Disinfecting After a thorough cleaning and rinsing, the lens is ready to be disinfected. With the multipurpose GP solutions, the lens can simply be put into the lens case with fresh solution. The lenses can soak overnight, but again follow the manufacturers’ package insert with regard to minimum and maximum soak/disinfection times.

In a system that uses a separate cleaner and disinfecting agent, the approach is the same unless your patient is disinfecting with a peroxide-based system. In this instance, a defined cleaning step may be used (with a rinse), or the lenses can go straight into the lens holder.

With the latter approach, the lens holder/lenses are then rinsed in a stream of the peroxide product prior to being placed in the filled disinfection cup. Remind patients not to shake the container. That action could result in non-neutralized peroxide contacting the lenses, or fingers, and ending up in the eye when the lenses are used next.

Reapplication Prior to the next wearing of the cleaned and disinfected lenses, your patients’ hands must be washed and dried. Then, the lenses can be removed from the disinfection cup or case and applied to the eyes. The choice of adding a drop of conditioner prior to application is an individual decision. Once the lenses are on eyes, the case needs to be emptied of solution and dried with a towel or tissue. The lens case could be rinsed with fresh solution prior to the drying phase, but it should never be rinsed with tap water. The lens case needs to air dry during the wearing day.
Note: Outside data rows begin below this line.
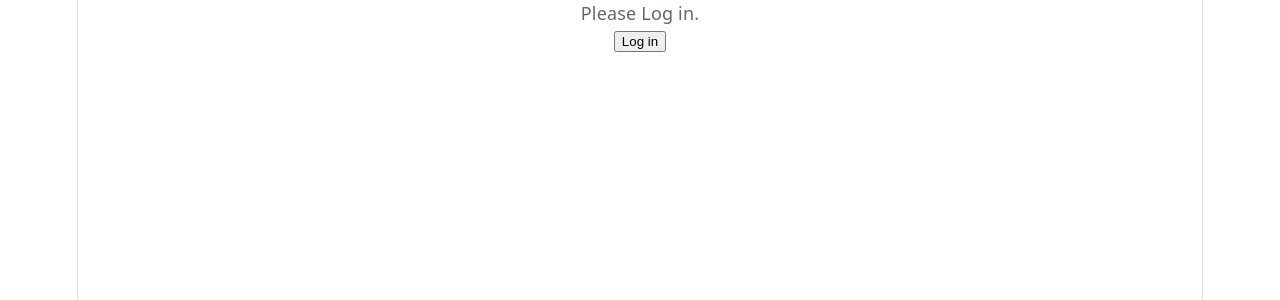
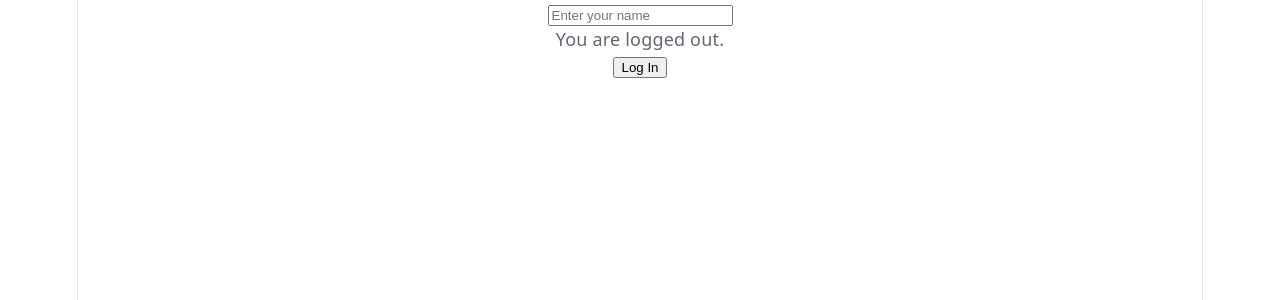
Before and after one commit to JonWhack/react-learning, a React (Vite) app: page / in a window 1280 px wide. Shown: the top 300 px of the page. Built offline with nearby package versions, Linux system fonts and the light colour scheme.

Commit message:
Day20: Checkpoint, profile editor combining state, props, inputs, conditional rendering

```diff
--- a/src/App.jsx
+++ b/src/App.jsx
@@ -1,8 +1,8 @@
 
-import Day19 from './days/Day19'
+import Day20 from './days/Day20'
 
 function App() {
-  return <Day19 />;
+  return <Day20 />;
 }
 
 export default App;
--- /dev/null
+++ b/src/days/Day20.jsx
@@ -0,0 +1,37 @@
+import { useState } from 'react';
+
+function Day20() {
+    const [name, setName] = useState('');
+    const [isLoggedIn, setIsLoggedIn] = useState(false);
+
+    function handleNameChange(event) {
+        setName(event.target.value);
+    }
+    function toggleLogin() {
+        setIsLoggedIn(!isLoggedIn);
+    }
+
+    return (
+        <div>
+            <input
+                type="text"
+                placeholder="Enter your name"
+                value={name}
+                onChange={handleNameChange}
+                />
+            {isLoggedIn ? (
+                <p>Welcome, {name || "Stranger"}</p>
+            ) : (
+                <p>You are logged out.</p>
+            )}
+
+            {isLoggedIn && name && <p>Your profile is now visible to others.</p>}
+
+            <button onClick={toggleLogin}>
+                {isLoggedIn ? 'Log Out' : 'Log In'}
+            </button>
+        </div>
+    );
+}
+
+export default Day20;
```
Patients receive a great deal of information at the dispensing visit, especially new wearers. It is easy to understand why some patients find it difficult to remember the proper procedures. To make it easier, give patients a printout of their cleaning regimen as a home reference.


As mentioned earlier, it is important to review the care of the lenses, as well as the solutions that they are using, whenever patients are in the office. This gives eyecare professionals the opportunity to reinforce the reasons for proper cleaning and disinfection. It also provides the opportunity to ensure that patients are using the correct care solutions. Further, this impresses upon patients that caring for their contact lenses is a serious business designed to allow years of problem-free wear. CLS

For references, please visit and click on document #234.

Dr. Benoit is the senior optometrist with Concord Eye Center, a multi-subspecialty ophthalmology group in Concord, NH. He is a Fellow of the American Academy of Optometry and a Diplomate of the Section on Cornea, Contact Lenses and Refractive Technologies. He is currently the Special Advisor for the Section. Dr. Benoit is a Distinguished Practitioner and Fellow in the National Academies of Practice-Optometry Section and is a Diplomate of the American Board of Optometry. He is also on the Advisory Board of the Gas Permeable Lens Institute. Dr. Benoit is a consultant to, and clinical investigator for, Alcon.